The following tables show figures that are direct quotes from the Electoral Commission’s evaluation of the 2003 e-voting pilots, specifically Tables 3 and 7 pp63-65. My response to the Commission’s evaluation is here [PDF]
Turnout at the pilots providing remote e-voting
|Authority||Date of last election||Turnout at last election*||Turnout at 2003 election**||% change||JK’s % change|
|Stratford on Avon||2002||45.0%||36.6%||-8.4%||-8.4%|
|Shrewsbury & Atcham||2002||43.0%||54.8%||+11.8%||+11.8%|
|Averages by JK||-0.71%||-0.86%|
* Pre-2003 turnout figures from the Ofice of the Deputy Prime Minister
** 2003 turnout figures calculated using information gathered from the local authorities and include invalid votes. The e-pilot was held in only 15 of
the 29 Sheffield wards. Turnout as percentage of registered voters.
Turnout and kiosk usage where kiosks were the only method of voting in-person
|Authority||Date of last
|Turnout at last
|Turnout at 2003
|% change||JK’s % change||Kiosk usage|
|Basingstoke & Deane||2002||29.0%||31.3%||+2.6%||+2.3%||75.4%|
|Stratford on Avon||2002||45.0%||36.6%||-8.4%||-8.4%||77.3%|
|Averages by JK||-2.8%||-2.88%|
Comments by Jason Kitcat: This data shows an average change in turnout of -0.71% (mode -12.2%) for the remote e-voting pilots and
-2.8% (mode -8.4%) for the kiosk pilots. Not a great record but the Electoral Commission argue that there is no evidence that introducing new voting
methods reduces turnout in any way. It is possible that the turnout figures would have dropped even further without the pilots, but equally the
figures could have been higher without e-voting. Certainly at first blush these figures contradict the Commission’s view and it is interesting that they

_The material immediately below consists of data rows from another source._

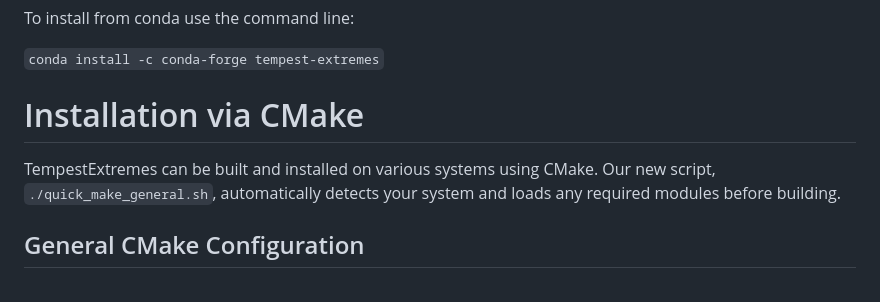
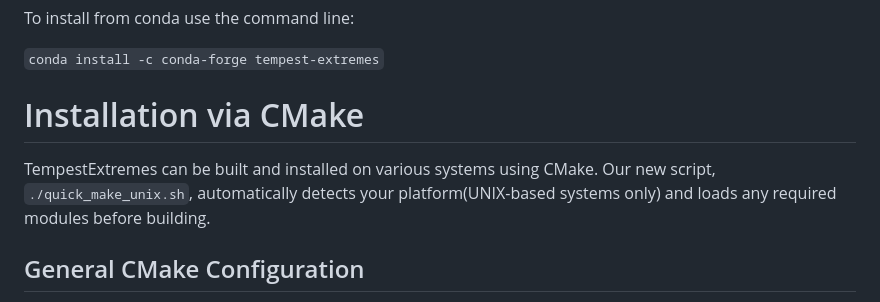
Before and after one commit to ClimateGlobalChange/tempestextremes, a Markdown page: README.md, the part around the change. GitHub-like rendering.

Commit message:
Update README.md
Fix typos

```diff
--- a/README.md
+++ b/README.md
@@ -27,7 +27,7 @@ To install from conda use the command line:
 
 # Installation via CMake
 
-TempestExtremes can be built and installed on various systems using CMake. Our new script, `./quick_make_general.sh`, automatically detects your system and loads any required modules before building.
+TempestExtremes can be built and installed on various systems using CMake. Our new script, `./quick_make_unix.sh`, automatically detects your platform(UNIX-based systems only) and loads any required modules before building.
 
 ## General CMake Configuration
 
```
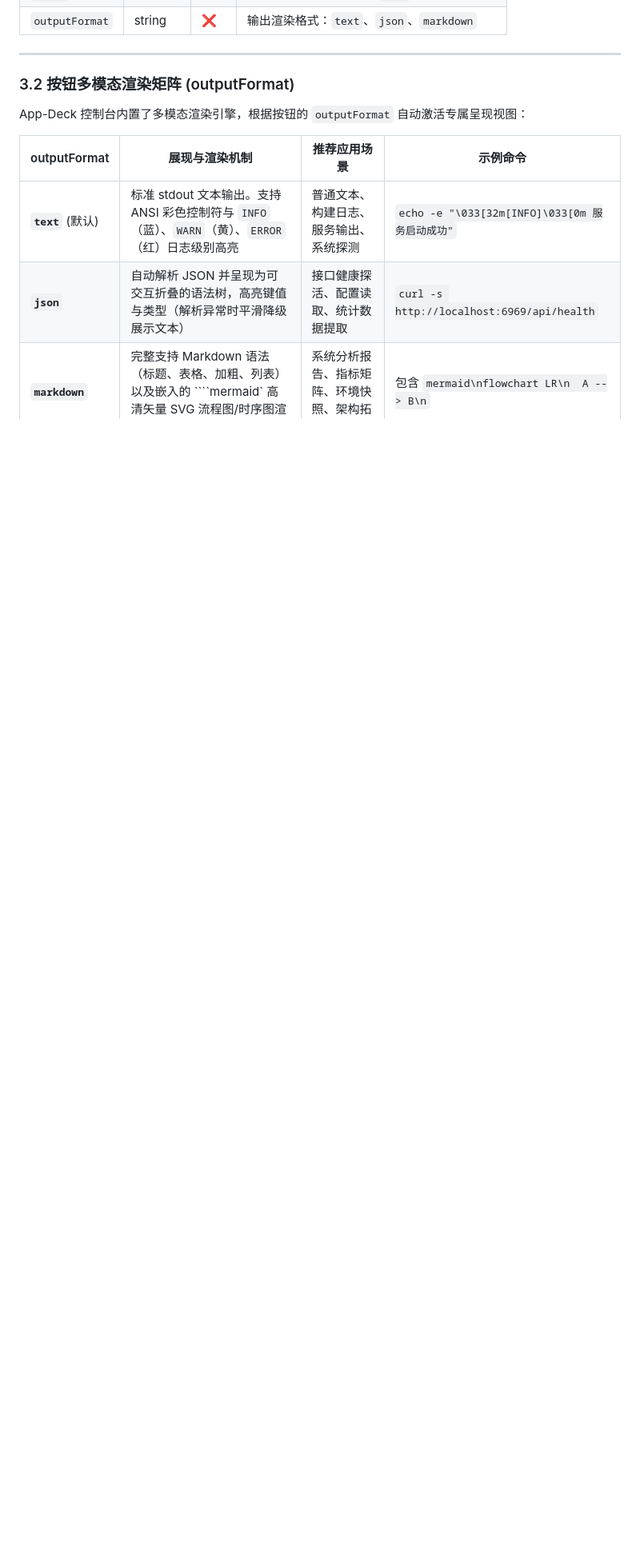
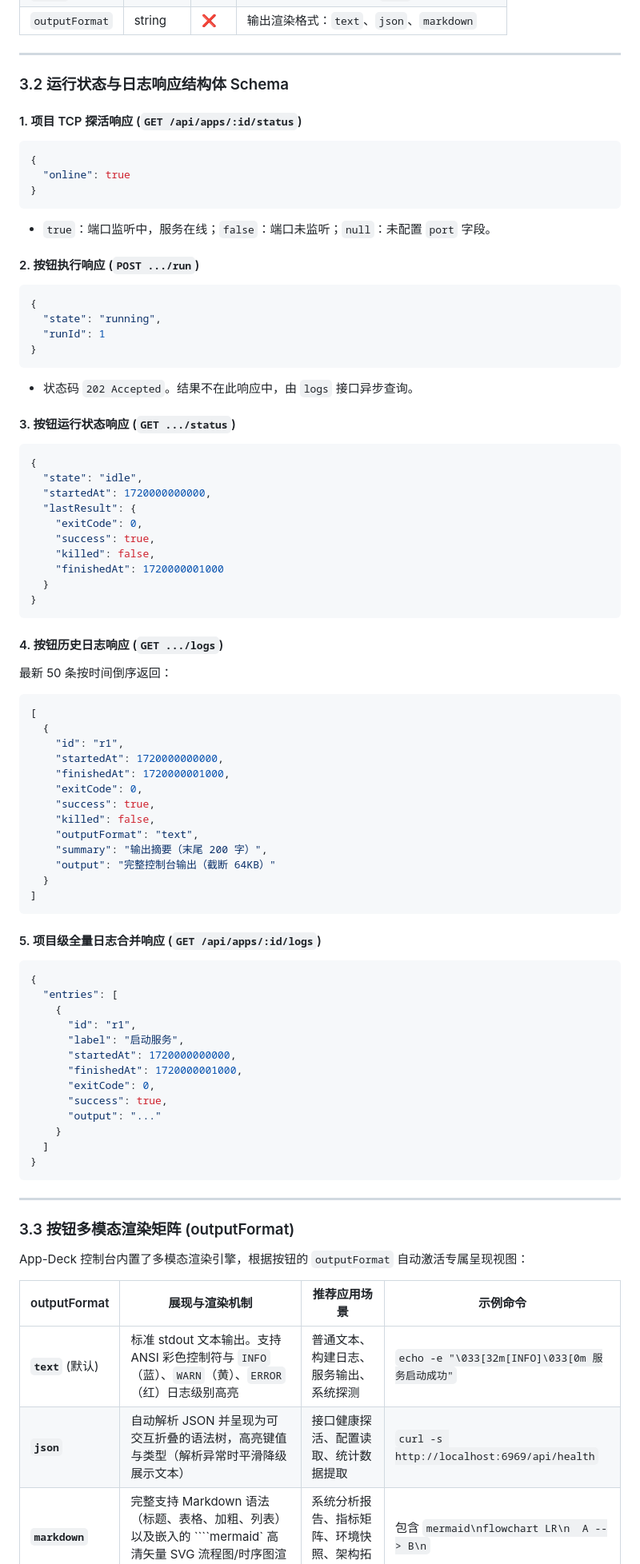
Before and after one commit to frozentearz/app-deck, a Markdown page: docs/AGENT_GUIDE.md, the part around one of its changes. Shown at 80% size. Drawn GitHub-style; blank space fills up the shorter version.

Commit message:
docs: 完整补齐响应结构体Schema与系统引擎说明

````diff
--- a/docs/AGENT_GUIDE.md
+++ b/docs/AGENT_GUIDE.md
@@ -212,7 +215,77 @@ flowchart LR
 
 ---
 
-### 3.2 按钮多模态渲染矩阵 (outputFormat)
+### 3.2 运行状态与日志响应结构体 Schema
+
+#### 1. 项目 TCP 探活响应 (`GET /api/apps/:id/status`)
+```json
+{
+  "online": true
+}
+```
+- `true`：端口监听中，服务在线；`false`：端口未监听；`null`：未配置 `port` 字段。
+
+#### 2. 按钮执行响应 (`POST .../run`)
+```json
+{
+  "state": "running",
+  "runId": 1
+}
+```
+- 状态码 `202 Accepted`。结果不在此响应中，由 `logs` 接口异步查询。
+
+#### 3. 按钮运行状态响应 (`GET .../status`)
+```json
+{
+  "state": "idle",
+  "startedAt": 1720000000000,
+  "lastResult": {
+    "exitCode": 0,
+    "success": true,
+    "killed": false,
+    "finishedAt": 1720000001000
+  }
+}
+```
+
+#### 4. 按钮历史日志响应 (`GET .../logs`)
+最新 50 条按时间倒序返回：
+```json
+[
+  {
+    "id": "r1",
+    "startedAt": 1720000000000,
+    "finishedAt": 1720000001000,
+    "exitCode": 0,
+    "success": true,
+    "killed": false,
+    "outputFormat": "text",
+    "summary": "输出摘要（末尾 200 字）",
+    "output": "完整控制台输出（截断 64KB）"
+  }
+]
+```
+
+#### 5. 项目级全量日志合并响应 (`GET /api/apps/:id/logs`)
+```json
+{
+  "entries": [
+    {
+      "id": "r1",
+      "label": "启动服务",
+      "startedAt": 1720000000000,
+      "finishedAt": 1720000001000,
+      "exitCode": 0,
+      "success": true,
+      "output": "..."
+    }
+  ]
+}
+```
+
+---
+
+### 3.3 按钮多模态渲染矩阵 (outputFormat)
 
 App-Deck 控制台内置了多模态渲染引擎，根据按钮的 `outputFormat` 自动激活专属呈现视图：
 
````
Also changed, not shown: other parts of docs/AGENT_GUIDE.md (+13 -5 lines).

did not include indicators such as averages or modes in their report.
The problem is, as any psephologist will agree, that it is virtually impossible to identify which factors account for changes in turnout. New
candidates, a local scandal, a supportive local paper or a contentious new development can all impact turnout, as can the proportionality of the
voting system. While the figures presented cannot be conclusive it seems that so far e-voting is an extremely expensive way to achieve very little.
2006 update: Looking over these figures again while preparing for the 2007 pilots I’ve noticed some inconsistencies. The changes in turnout have not been correctly calculated, the biggest discrepancy being Stroud and Norwich in the first table. Stroud shows 0% change yet calculates to -1.4%. For Norwich the change is shown as +1.4% when it calculates to +0.8%. Correctly calculating the change in turnouts using the figures in the table gives an average change in turnout of -0.86% for remote e-voting pilots and -2.88% for the kiosk pilots. See the JK’s % change columns.
But that’s not all. For Stroud the Commissions’s Stroud 2003 pilot report (pp15) shows a -3.2% change in turnout between 2003 and 2002 and although these elections were not identical it is this election the Commission claims for use in the table above. Despite being -3.2%, using the table’s figures the change is -1.4% if correctly calculated and only 0% is printed. For Norwich the table shows the last comparable election as being 2002, yet the Commission’s own Norwich-specific report for 2003 (pp17) shows 2001 as the last local election. The figures from this specific report show a 2001 to 2003 turnout change of +0.59% against +0.8% using the above table’s numbers and the 1.4% actually printed.
Just using the two turnout change figures from the detailed reports changes the average turnout for the remote e-voting pilots to -1%. Perhaps there’s a good reason for the figures being the way they are e.g. some adjustments due to boundary changes that weren’t properly noted in the main report, but then why the discrepancies in figures between the council-specific and the main reports all of which were Electoral Commission published?
These errors got me curious so I went through all the Commission’s local reports for the 2003 pilots and put my own table together. I cannot find any rationale for why the figures between the main report and the local pilots reports differ so much. Certainly a small part is that the pre-2003 figures in the table above have been rounded to whole numbers only, but they alone do not explain some huge differences such as Ipswich showing a change of -7.01% against the -0.3% published. The changes aren’t all one way, some areas did better than shown but overall the average change is worse, 23.9% worse: from the published changes in turnout we get an average of -0.71% but from my table we get -0.88%.
Turnout at the pilots providing remote e-voting using local pilot reports
|Authority||Date of last election||Turnout at last election||Turnout at 2003 election||% change||correct % change from published*||published % change**|
|Stratford on Avon||2002||39.18%||36.6%||-2.58%||-8.40%||-8.40%|
|Shrewsbury & Atcham||2002||41.08%||54.80%||+13.72%||+11.80%||+11.80%|
* Shown as JK’s % change column in first table
** Shown as % change in first table